Work task> All lines in the material below that contain "console" should be located and copied.

Material for the task>
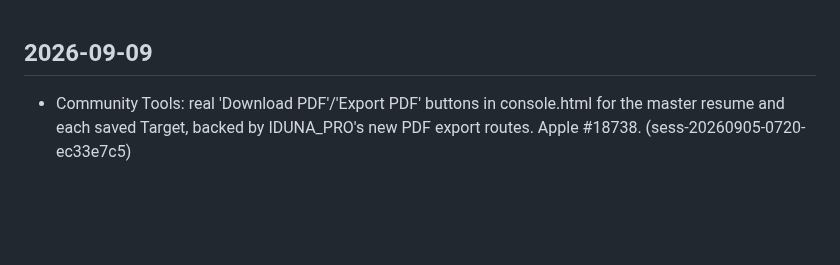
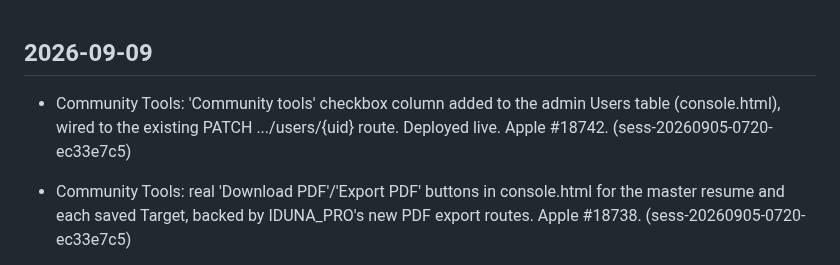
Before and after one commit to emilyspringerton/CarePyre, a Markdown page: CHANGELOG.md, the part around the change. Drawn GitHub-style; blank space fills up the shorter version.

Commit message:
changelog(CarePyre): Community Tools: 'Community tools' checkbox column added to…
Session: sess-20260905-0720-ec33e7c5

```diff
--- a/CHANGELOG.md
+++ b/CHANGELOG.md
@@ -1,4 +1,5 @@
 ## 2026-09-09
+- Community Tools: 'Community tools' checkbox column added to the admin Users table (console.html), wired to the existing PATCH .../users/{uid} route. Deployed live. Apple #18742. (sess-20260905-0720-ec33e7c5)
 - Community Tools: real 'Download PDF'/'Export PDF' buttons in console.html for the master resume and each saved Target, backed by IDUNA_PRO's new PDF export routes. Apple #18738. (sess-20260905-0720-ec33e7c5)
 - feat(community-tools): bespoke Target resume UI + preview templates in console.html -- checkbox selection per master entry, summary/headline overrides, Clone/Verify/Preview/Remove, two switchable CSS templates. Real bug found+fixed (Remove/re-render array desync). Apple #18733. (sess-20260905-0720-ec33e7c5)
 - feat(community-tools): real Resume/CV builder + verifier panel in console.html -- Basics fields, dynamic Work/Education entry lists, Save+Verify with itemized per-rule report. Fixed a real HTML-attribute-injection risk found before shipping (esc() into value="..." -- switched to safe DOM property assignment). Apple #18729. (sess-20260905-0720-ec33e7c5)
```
...
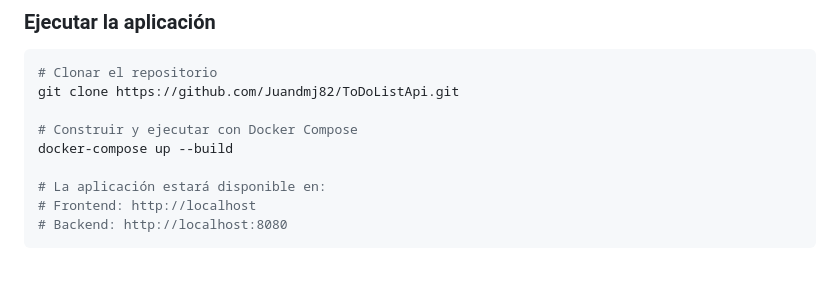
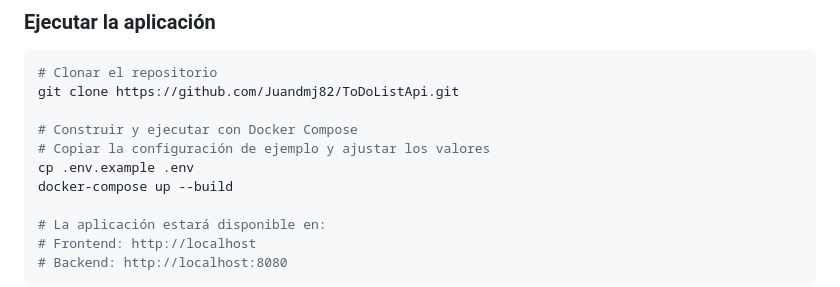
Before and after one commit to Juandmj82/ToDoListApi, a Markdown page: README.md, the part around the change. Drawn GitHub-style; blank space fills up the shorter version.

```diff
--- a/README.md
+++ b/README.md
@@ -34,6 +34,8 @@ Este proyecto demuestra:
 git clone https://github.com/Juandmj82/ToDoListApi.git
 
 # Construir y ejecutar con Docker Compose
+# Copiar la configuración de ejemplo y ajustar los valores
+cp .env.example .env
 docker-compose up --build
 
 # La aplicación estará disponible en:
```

Answer space>
+- Community Tools: 'Community tools' checkbox column added to the admin Users table (console.html), wired to the existing PATCH .../users/{uid} route. Deployed live. Apple #18742. (sess-20260905-0720-ec33e7c5)
 - Community Tools: real 'Download PDF'/'Export PDF' buttons in console.html for the master resume and each saved Target, backed by IDUNA_PRO's new PDF export routes. Apple #18738. (sess-20260905-0720-ec33e7c5)
 - feat(community-tools): bespoke Target resume UI + preview templates in console.html -- checkbox selection per master entry, summary/headline overrides, Clone/Verify/Preview/Remove, two switchable CSS templates. Real bug found+fixed (Remove/re-render array desync). Apple #18733. (sess-20260905-0720-ec33e7c5)
 - feat(community-tools): real Resume/CV builder + verifier panel in console.html -- Basics fields, dynamic Work/Education entry lists, Save+Verify with itemized per-rule report. Fixed a real HTML-attribute-injection risk found before shipping (esc() into value="..." -- switched to safe DOM property assignment). Apple #18729. (sess-20260905-0720-ec33e7c5)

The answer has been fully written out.